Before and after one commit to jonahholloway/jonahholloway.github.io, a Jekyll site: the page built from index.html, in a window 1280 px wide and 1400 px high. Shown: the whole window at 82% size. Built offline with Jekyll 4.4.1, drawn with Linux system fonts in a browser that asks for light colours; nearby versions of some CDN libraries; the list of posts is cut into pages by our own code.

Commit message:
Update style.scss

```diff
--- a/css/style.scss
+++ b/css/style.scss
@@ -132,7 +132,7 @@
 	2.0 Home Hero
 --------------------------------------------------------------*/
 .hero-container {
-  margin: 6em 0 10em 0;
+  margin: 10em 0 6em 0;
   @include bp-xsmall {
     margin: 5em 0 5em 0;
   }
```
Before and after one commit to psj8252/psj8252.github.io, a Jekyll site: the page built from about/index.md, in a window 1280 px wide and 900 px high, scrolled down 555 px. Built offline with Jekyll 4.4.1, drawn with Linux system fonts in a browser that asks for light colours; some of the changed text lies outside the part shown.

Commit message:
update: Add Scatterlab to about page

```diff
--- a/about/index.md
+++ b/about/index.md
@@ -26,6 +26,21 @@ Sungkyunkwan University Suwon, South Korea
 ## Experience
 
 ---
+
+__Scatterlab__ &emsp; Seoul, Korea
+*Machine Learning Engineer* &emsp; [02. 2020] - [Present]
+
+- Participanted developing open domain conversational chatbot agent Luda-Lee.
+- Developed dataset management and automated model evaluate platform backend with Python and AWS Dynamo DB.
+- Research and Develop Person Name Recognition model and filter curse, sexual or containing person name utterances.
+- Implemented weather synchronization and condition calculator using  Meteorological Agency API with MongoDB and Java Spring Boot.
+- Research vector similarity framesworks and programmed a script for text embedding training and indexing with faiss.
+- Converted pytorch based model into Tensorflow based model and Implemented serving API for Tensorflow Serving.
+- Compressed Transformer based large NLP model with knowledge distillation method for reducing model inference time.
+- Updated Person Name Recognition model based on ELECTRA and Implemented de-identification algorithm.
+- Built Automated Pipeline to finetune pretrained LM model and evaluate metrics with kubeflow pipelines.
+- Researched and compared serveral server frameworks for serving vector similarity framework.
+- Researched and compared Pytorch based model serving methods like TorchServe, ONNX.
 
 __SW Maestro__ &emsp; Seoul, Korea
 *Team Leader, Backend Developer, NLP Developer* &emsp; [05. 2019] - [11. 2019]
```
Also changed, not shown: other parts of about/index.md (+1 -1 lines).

* * * *

* _WHAT TO DO_
Whenever a line of the data includes "serving", copy that line.

* _RESPONSE TO THE EXERCISE_
+- Converted pytorch based model into Tensorflow based model and Implemented serving API for Tensorflow Serving.
+- Researched and compared serveral server frameworks for serving vector similarity framework.
+- Researched and compared Pytorch based model serving methods like TorchServe, ONNX.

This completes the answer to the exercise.